Revenue Officers

Source: Collection Activity Report 5000-23.

 

According to a July 2015 report by the U.S. Government Accountability Office, inactive tax receivables have ballooned to $380 billion, a 23 percent increase since 2009. As a result, the Fixing America’s Surface Transportation Act (the “FAST Act”), was enacted in December of 2015, which requires the IRS to use private debt collection agencies to recover inactive tax receivables that the IRS has been unable to collect due to lack of time or resources.

In an apparent reversal of policy, the FAST Act reauthorizes the IRS’s private debt collection program which was initially authorized by Congress in the Jobs Creation Act of 2004 but ended in 2009 by the then IRS Commissioner Doug Shulman. Citing the results of a cost-effectiveness study that showed that IRS collection is more cost effective than private contractors, Commissioner Shulman decided to end private collection and made clear that the decision was in no way based on the performance of the private contractors.

On September 26, 2016, the IRS announced that it has contracted with the following four collection agencies to begin private collection on these overdue tax debts, which may begin as early as spring 2017:

  1. CBE Group, 1309 Technology Pkwy., Cedar Falls, IA 50613
  2. Conserve, 200 CrossKeys Office Park, Fairport, NY 14450
  3. Performant, 333 N Canyons Pkwy., Livermore, CA 94551
  4. Pioneer, 325 Daniel Zenker Dr., Horseheads, NY 14845
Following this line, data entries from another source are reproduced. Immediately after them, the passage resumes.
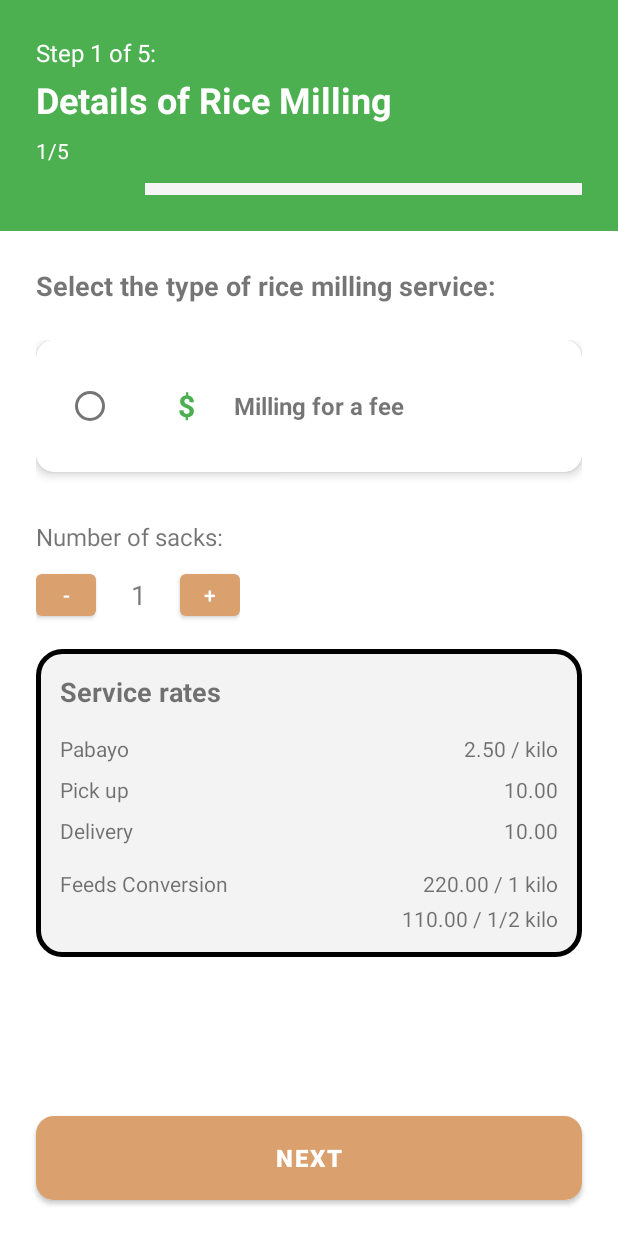
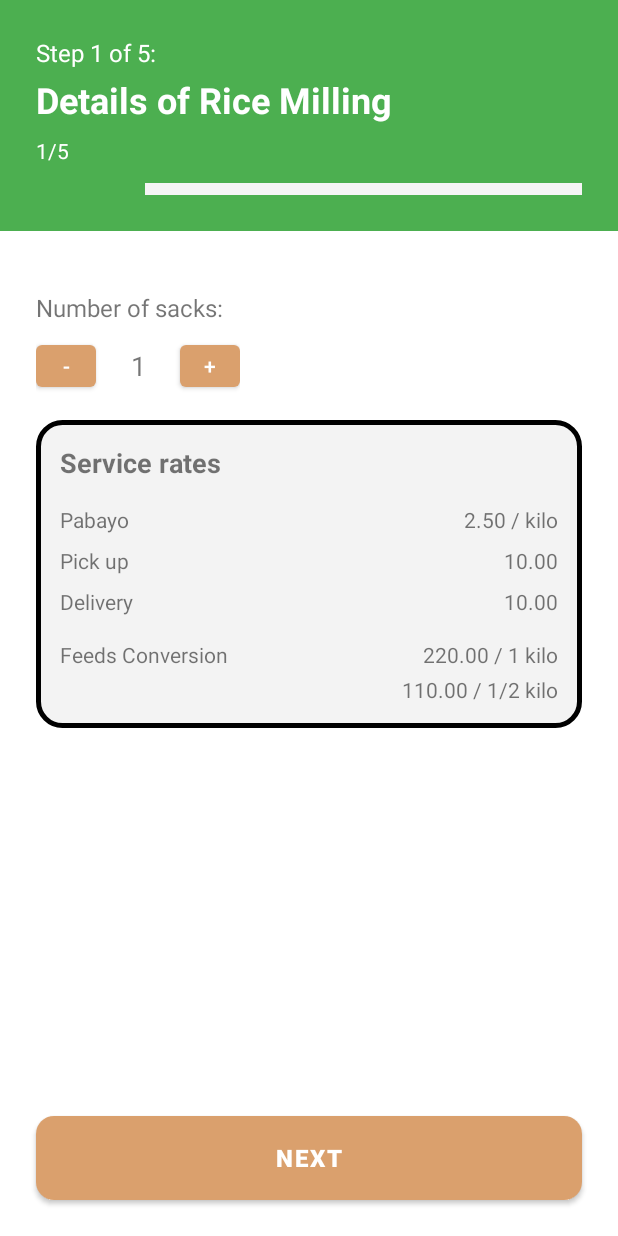
Before and after one commit to Pixiestt/pabayo-app, an Android app: the MillingDetailsFragment screen opened directly, with no data from a screen before it, on a phone screen of 412 x 824 dp. Run offline under Robolectric (Android 15) with nearby library versions, the phone set to English and light mode, and no system bars; 1 statement that could not run was skipped.

Commit message:
update sa request form sa customer

```diff
--- a/app/src/main/java/com/example/capstone2/customer/MillingDetailsFragment.kt
+++ b/app/src/main/java/com/example/capstone2/customer/MillingDetailsFragment.kt
@@ -49,41 +49,27 @@ class MillingDetailsFragment : Fragment() {
         sackCount = wizard.sackCount
         tvSackCount.text = sackCount.toString()
 
-        wizard.millingType?.let { mt ->
-            when (mt) {
-                MillingType.MILLING_FOR_FEE -> radioGroup.check(R.id.rbMillingForFee)
-                MillingType.MILLING_FOR_RICE_CONVERSION -> {
-                    // No specific radio in this layout for rice conversion; keep default selection or clear
-                    // If you add a radio/button for this option in the layout, update this block.
-                }
-            }
-            btnNext.isEnabled = true
-        }
+        // Since the layout no longer contains radio options, enable Next so the user can proceed
+        btnNext.isEnabled = true
 
-        // Initially disable the Next button if not prefilling
-        if (!btnNext.isEnabled) btnNext.isEnabled = false
-
-        // Set up radio button listeners
+        // Set up radio button listeners — keep minimal and avoid referencing removed IDs
         radioGroup.setOnCheckedChangeListener { _, checkedId ->
-            // Enable the Next button when an option is selected
+            // Enable the Next button when an option is selected (still safe if radios are later added)
             btnNext.isEnabled = true
 
+            // Try to detect the selected radio and map to MillingType if applicable.
             val selectedRadio = view.findViewById<RadioButton>(checkedId)
-            when (selectedRadio?.id) {
-                R.id.rbMillingForFee -> {
-                    activity.getWizardData().millingType = MillingType.MILLING_FOR_FEE
-                }
+            when (selectedRadio?.text?.toString()) {
+                // If you later add a radio with text matching these strings, map accordingly.
+                getString(R.string.milling_for_fee) -> activity.getWizardData().millingType = MillingType.MILLING_FOR_FEE
+                getString(R.string.sr_feeds_conversion) -> activity.getWizardData().millingType = MillingType.MILLING_FOR_RICE_CONVERSION
                 else -> {
-                    // No other radios in this layout; leave wizard value as-is or handle future options.
+                    // No mapping; leave millingType unchanged or set to null depending on desired behavior.
                 }
             }
         }
 
-        // Set up CardView click listener for the available option
-        val cardMillingForFee = view.findViewById<androidx.cardview.widget.CardView>(R.id.cardMillingForFee)
-        cardMillingForFee?.setOnClickListener {
-            radioGroup.check(R.id.rbMillingForFee)
-        }
+        // Removed click binding to deleted CardView (cardMillingForFee) to avoid referencing missing view IDs.
 
         btnPlus.setOnClickListener {
             sackCount++
@@ -97,10 +83,9 @@ class MillingDetailsFragment : Fragment() {
         }
 
         btnNext.setOnClickListener {
-            if (radioGroup.checkedRadioButtonId != -1) {
-                activity.getWizardData().sackCount = sackCount
-                activity.goToNextStep()
-            }
+            // Allow proceeding even if there is no radio selected (layout currently has no radios)
+            activity.getWizardData().sackCount = sackCount
+            activity.goToNextStep()
         }
     }
 }
--- a/app/src/main/res/layout/fragment_milling_details.xml
+++ b/app/src/main/res/layout/fragment_milling_details.xml
@@ -79,65 +79,13 @@
             android:orientation="vertical"
             android:padding="24dp">
 
-            <TextView
-                android:layout_width="wrap_content"
-                android:layout_height="wrap_content"
-                android:text="@string/select_milling_service"
-                android:textSize="18sp"
-                android:textStyle="bold"
-                android:layout_marginBottom="24dp" />
-
             <RadioGroup
                 android:id="@+id/radioGroupMilling"
                 android:layout_width="match_parent"
                 android:layout_height="wrap_content"
                 android:orientation="vertical">
 
-                    <!-- Milling for Fee Option -->
-                    <androidx.cardview.widget.CardView
-                        android:id="@+id/cardMillingForFee"
-                        android:layout_width="match_parent"
-                        android:layout_height="wrap_content"
-                        android:layout_marginBottom="16dp"
-                        android:clickable="true"
-                        android:focusable="true"
-                        app:cardCornerRadius="12dp"
-                        app:cardElevation="4dp">
-
-                    <LinearLayout
-                        android:layout_width="match_parent"
-                        android:layout_height="wrap_content"
-                        android:orientation="horizontal"
-                        android:padding="20dp"
-                        android:gravity="center_vertical">
-
-                        <RadioButton
-                            android:id="@+id/rbMillingForFee"
-                            android:layout_width="wrap_content"
-                            android:layout_height="wrap_content"
-                            android:layout_marginEnd="16dp" />
-
-                        <TextView
-                            android:layout_width="32dp"
-                            android:layout_height="32dp"
-                            android:layout_marginEnd="16dp"
-                            android:text="@string/currency_dollar"
-                            android:textSize="20sp"
-                            android:textStyle="bold"
-                            android:textColor="@color/primary_green"
-                            android:gravity="center" />
-
-                        <TextView
-                            android:layout_width="0dp"
-                            android:layout_height="wrap_content"
-                            android:layout_weight="1"
-                            android:text="@string/milling_for_fee"
-                            android:textSize="16sp"
-                            android:textStyle="bold" />
-
-                    </LinearLayout>
-
-                </androidx.cardview.widget.CardView>
+                <!-- removed Milling for Fee CardView as requested -->
 
             </RadioGroup>
 
```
The new program enables these designated contractors to collect, on the government’s behalf, outstanding inactive tax receivables. However, as a condition to receiving the contract, the agencies agreed to be courteous and respect taxpayer rights including, among other things, abiding by the consumer protection provisions of the Fair Debt Collection Practices Act (the “FDCPA”). Under the FDCPA, if a taxpayer sends the private collection agency a letter stating that it does not want to work with the private collection agency and requests that the case be handled by the IRS, the private collection agency must honor this request.

These private collection agencies will work to collect on accounts where taxpayers owe money, but the IRS is no longer actively working their accounts because they are older or the high cost of collection prevented the IRS from working the cases.

The IRS will give each taxpayer and their representative written notice that their account is being transferred to a private collection agency. The agency will then send a second, separate letter to the taxpayer and their representative confirming this transfer.

It is important to be on the lookout for scams via phone call, email or regular mail from anyone claiming to be collecting on behalf of the IRS. There are various ongoing scams where individuals impersonate IRS agents and request immediate payment. Private collection agencies will not ask for payment on a prepaid debt card. The IRS will inform taxpayers about electronic payment options for taxpayers on IRS.gov and payments by check should be payable to the U.S. Treasury and are sent directly to the IRS, not the private collection agency.

Since the fall of 2013, the Treasury Inspector General for Tax Administration (“TIGTA”) has been tracking and investigating impersonation scams, and to date, more than 1.8 million people have reported to TIGTA that they have received an impersonation call; more than 9,600 victims reported that they paid the criminal impersonators a total amount that exceeds $50 million.  Recently, J. Russell George, Inspector General for the TIGTA, announced that after an exhaustive three-year joint investigation, the U.S. Department of Justice obtained an indictment on 56 individuals, some of whom are located in the United States, and five call centers located in India.  This is the largest single domestic law enforcement action to date involving this type of scam.  Despite this significant legal action, the Inspector General encouraged all members of the public to keep their guard up, as scammers like these are still in the business of cheating people.